### YOUR ASSIGNMENT
From the first entry to the last, copy the material exactly as it stands.

....

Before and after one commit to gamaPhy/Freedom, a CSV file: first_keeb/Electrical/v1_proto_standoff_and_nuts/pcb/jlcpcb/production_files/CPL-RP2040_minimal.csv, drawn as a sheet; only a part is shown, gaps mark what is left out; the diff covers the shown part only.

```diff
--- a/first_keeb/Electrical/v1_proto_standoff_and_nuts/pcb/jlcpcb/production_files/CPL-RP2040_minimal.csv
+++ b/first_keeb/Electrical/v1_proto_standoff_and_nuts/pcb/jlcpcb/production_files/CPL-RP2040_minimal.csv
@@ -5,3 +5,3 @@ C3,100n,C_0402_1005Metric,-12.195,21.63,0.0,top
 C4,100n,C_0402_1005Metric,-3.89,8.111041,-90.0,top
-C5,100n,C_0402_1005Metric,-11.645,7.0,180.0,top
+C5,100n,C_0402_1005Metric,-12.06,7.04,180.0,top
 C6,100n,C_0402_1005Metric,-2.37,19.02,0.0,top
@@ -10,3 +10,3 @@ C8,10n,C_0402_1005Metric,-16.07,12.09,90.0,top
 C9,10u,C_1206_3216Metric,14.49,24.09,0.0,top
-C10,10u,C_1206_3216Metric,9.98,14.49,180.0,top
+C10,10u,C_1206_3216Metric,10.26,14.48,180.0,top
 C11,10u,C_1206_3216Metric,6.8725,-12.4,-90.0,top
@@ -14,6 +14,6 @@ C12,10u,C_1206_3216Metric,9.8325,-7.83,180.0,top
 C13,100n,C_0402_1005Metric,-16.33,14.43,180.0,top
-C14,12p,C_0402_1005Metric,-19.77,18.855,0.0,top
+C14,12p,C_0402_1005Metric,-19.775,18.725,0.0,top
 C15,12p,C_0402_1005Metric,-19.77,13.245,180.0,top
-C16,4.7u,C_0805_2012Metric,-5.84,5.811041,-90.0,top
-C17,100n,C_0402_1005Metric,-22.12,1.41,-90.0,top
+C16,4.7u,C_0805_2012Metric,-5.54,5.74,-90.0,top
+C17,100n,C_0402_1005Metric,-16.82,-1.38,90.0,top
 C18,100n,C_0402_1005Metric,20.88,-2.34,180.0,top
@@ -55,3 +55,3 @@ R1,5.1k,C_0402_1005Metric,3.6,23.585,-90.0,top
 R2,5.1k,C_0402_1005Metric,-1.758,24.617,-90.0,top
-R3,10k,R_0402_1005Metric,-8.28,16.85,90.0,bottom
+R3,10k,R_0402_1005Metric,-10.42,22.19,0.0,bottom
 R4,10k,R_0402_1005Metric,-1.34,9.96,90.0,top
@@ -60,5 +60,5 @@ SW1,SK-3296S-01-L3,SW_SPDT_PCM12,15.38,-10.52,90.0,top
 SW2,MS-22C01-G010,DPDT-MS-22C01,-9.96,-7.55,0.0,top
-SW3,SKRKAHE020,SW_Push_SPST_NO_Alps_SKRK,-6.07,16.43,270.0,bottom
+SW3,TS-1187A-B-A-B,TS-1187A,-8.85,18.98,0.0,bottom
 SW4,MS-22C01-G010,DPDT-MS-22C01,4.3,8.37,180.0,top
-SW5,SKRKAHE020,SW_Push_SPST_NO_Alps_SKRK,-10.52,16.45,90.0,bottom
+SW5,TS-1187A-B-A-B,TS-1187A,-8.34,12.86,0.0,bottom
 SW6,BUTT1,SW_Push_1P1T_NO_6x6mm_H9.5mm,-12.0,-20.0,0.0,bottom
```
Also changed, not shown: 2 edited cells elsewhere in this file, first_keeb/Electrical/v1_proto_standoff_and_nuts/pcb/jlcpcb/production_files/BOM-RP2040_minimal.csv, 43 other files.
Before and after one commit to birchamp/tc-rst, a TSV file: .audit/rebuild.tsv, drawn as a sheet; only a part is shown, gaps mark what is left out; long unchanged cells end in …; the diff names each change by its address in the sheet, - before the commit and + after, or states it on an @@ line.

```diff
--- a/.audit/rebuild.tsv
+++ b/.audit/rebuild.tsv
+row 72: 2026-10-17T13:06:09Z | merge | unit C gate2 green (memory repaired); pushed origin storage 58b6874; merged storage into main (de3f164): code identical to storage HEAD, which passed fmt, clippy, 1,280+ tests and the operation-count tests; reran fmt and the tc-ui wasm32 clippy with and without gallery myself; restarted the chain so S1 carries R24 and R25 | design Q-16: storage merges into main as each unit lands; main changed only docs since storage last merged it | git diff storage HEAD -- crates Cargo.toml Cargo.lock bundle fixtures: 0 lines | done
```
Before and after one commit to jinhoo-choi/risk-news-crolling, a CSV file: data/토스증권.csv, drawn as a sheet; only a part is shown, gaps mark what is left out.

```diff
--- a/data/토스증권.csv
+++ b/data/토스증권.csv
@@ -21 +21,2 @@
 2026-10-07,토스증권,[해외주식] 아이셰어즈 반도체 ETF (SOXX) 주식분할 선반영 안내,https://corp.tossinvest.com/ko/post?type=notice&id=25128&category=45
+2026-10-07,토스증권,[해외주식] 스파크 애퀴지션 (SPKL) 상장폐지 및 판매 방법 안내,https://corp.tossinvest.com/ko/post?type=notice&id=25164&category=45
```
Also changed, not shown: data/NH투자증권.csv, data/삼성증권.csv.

....

### RESPONSE TO THIS TASK
Before and after one commit to gamaPhy/Freedom, a CSV file: first_keeb/Electrical/v1_proto_standoff_and_nuts/pcb/jlcpcb/production_files/CPL-RP2040_minimal.csv, drawn as a sheet; only a part is shown, gaps mark what is left out; the diff covers the shown part only.

```diff
--- a/first_keeb/Electrical/v1_proto_standoff_and_nuts/pcb/jlcpcb/production_files/CPL-RP2040_minimal.csv
+++ b/first_keeb/Electrical/v1_proto_standoff_and_nuts/pcb/jlcpcb/production_files/CPL-RP2040_minimal.csv
@@ -5,3 +5,3 @@ C3,100n,C_0402_1005Metric,-12.195,21.63,0.0,top
 C4,100n,C_0402_1005Metric,-3.89,8.111041,-90.0,top
-C5,100n,C_0402_1005Metric,-11.645,7.0,180.0,top
+C5,100n,C_0402_1005Metric,-12.06,7.04,180.0,top
 C6,100n,C_0402_1005Metric,-2.37,19.02,0.0,top
@@ -10,3 +10,3 @@ C8,10n,C_0402_1005Metric,-16.07,12.09,90.0,top
 C9,10u,C_1206_3216Metric,14.49,24.09,0.0,top
-C10,10u,C_1206_3216Metric,9.98,14.49,180.0,top
+C10,10u,C_1206_3216Metric,10.26,14.48,180.0,top
 C11,10u,C_1206_3216Metric,6.8725,-12.4,-90.0,top
@@ -14,6 +14,6 @@ C12,10u,C_1206_3216Metric,9.8325,-7.83,180.0,top
 C13,100n,C_0402_1005Metric,-16.33,14.43,180.0,top
-C14,12p,C_0402_1005Metric,-19.77,18.855,0.0,top
+C14,12p,C_0402_1005Metric,-19.775,18.725,0.0,top
 C15,12p,C_0402_1005Metric,-19.77,13.245,180.0,top
-C16,4.7u,C_0805_2012Metric,-5.84,5.811041,-90.0,top
-C17,100n,C_0402_1005Metric,-22.12,1.41,-90.0,top
+C16,4.7u,C_0805_2012Metric,-5.54,5.74,-90.0,top
+C17,100n,C_0402_1005Metric,-16.82,-1.38,90.0,top
 C18,100n,C_0402_1005Metric,20.88,-2.34,180.0,top
@@ -55,3 +55,3 @@ R1,5.1k,C_0402_1005Metric,3.6,23.585,-90.0,top
 R2,5.1k,C_0402_1005Metric,-1.758,24.617,-90.0,top
-R3,10k,R_0402_1005Metric,-8.28,16.85,90.0,bottom
+R3,10k,R_0402_1005Metric,-10.42,22.19,0.0,bottom
 R4,10k,R_0402_1005Metric,-1.34,9.96,90.0,top
@@ -60,5 +60,5 @@ SW1,SK-3296S-01-L3,SW_SPDT_PCM12,15.38,-10.52,90.0,top
 SW2,MS-22C01-G010,DPDT-MS-22C01,-9.96,-7.55,0.0,top
-SW3,SKRKAHE020,SW_Push_SPST_NO_Alps_SKRK,-6.07,16.43,270.0,bottom
+SW3,TS-1187A-B-A-B,TS-1187A,-8.85,18.98,0.0,bottom
 SW4,MS-22C01-G010,DPDT-MS-22C01,4.3,8.37,180.0,top
-SW5,SKRKAHE020,SW_Push_SPST_NO_Alps_SKRK,-10.52,16.45,90.0,bottom
+SW5,TS-1187A-B-A-B,TS-1187A,-8.34,12.86,0.0,bottom
 SW6,BUTT1,SW_Push_1P1T_NO_6x6mm_H9.5mm,-12.0,-20.0,0.0,bottom
```
Also changed, not shown: 2 edited cells elsewhere in this file, first_keeb/Electrical/v1_proto_standoff_and_nuts/pcb/jlcpcb/production_files/BOM-RP2040_minimal.csv, 43 other files.
Before and after one commit to birchamp/tc-rst, a TSV file: .audit/rebuild.tsv, drawn as a sheet; only a part is shown, gaps mark what is left out; long unchanged cells end in …; the diff names each change by its address in the sheet, - before the commit and + after, or states it on an @@ line.

```diff
--- a/.audit/rebuild.tsv
+++ b/.audit/rebuild.tsv
+row 72: 2026-10-17T13:06:09Z | merge | unit C gate2 green (memory repaired); pushed origin storage 58b6874; merged storage into main (de3f164): code identical to storage HEAD, which passed fmt, clippy, 1,280+ tests and the operation-count tests; reran fmt and the tc-ui wasm32 clippy with and without gallery myself; restarted the chain so S1 carries R24 and R25 | design Q-16: storage merges into main as each unit lands; main changed only docs since storage last merged it | git diff storage HEAD -- crates Cargo.toml Cargo.lock bundle fixtures: 0 lines | done
```
Before and after one commit to jinhoo-choi/risk-news-crolling, a CSV file: data/토스증권.csv, drawn as a sheet; only a part is shown, gaps mark what is left out.

```diff
--- a/data/토스증권.csv
+++ b/data/토스증권.csv
@@ -21 +21,2 @@
 2026-10-07,토스증권,[해외주식] 아이셰어즈 반도체 ETF (SOXX) 주식분할 선반영 안내,https://corp.tossinvest.com/ko/post?type=notice&id=25128&category=45
+2026-10-07,토스증권,[해외주식] 스파크 애퀴지션 (SPKL) 상장폐지 및 판매 방법 안내,https://corp.tossinvest.com/ko/post?type=notice&id=25164&category=45
```
Also changed, not shown: data/NH투자증권.csv, data/삼성증권.csv.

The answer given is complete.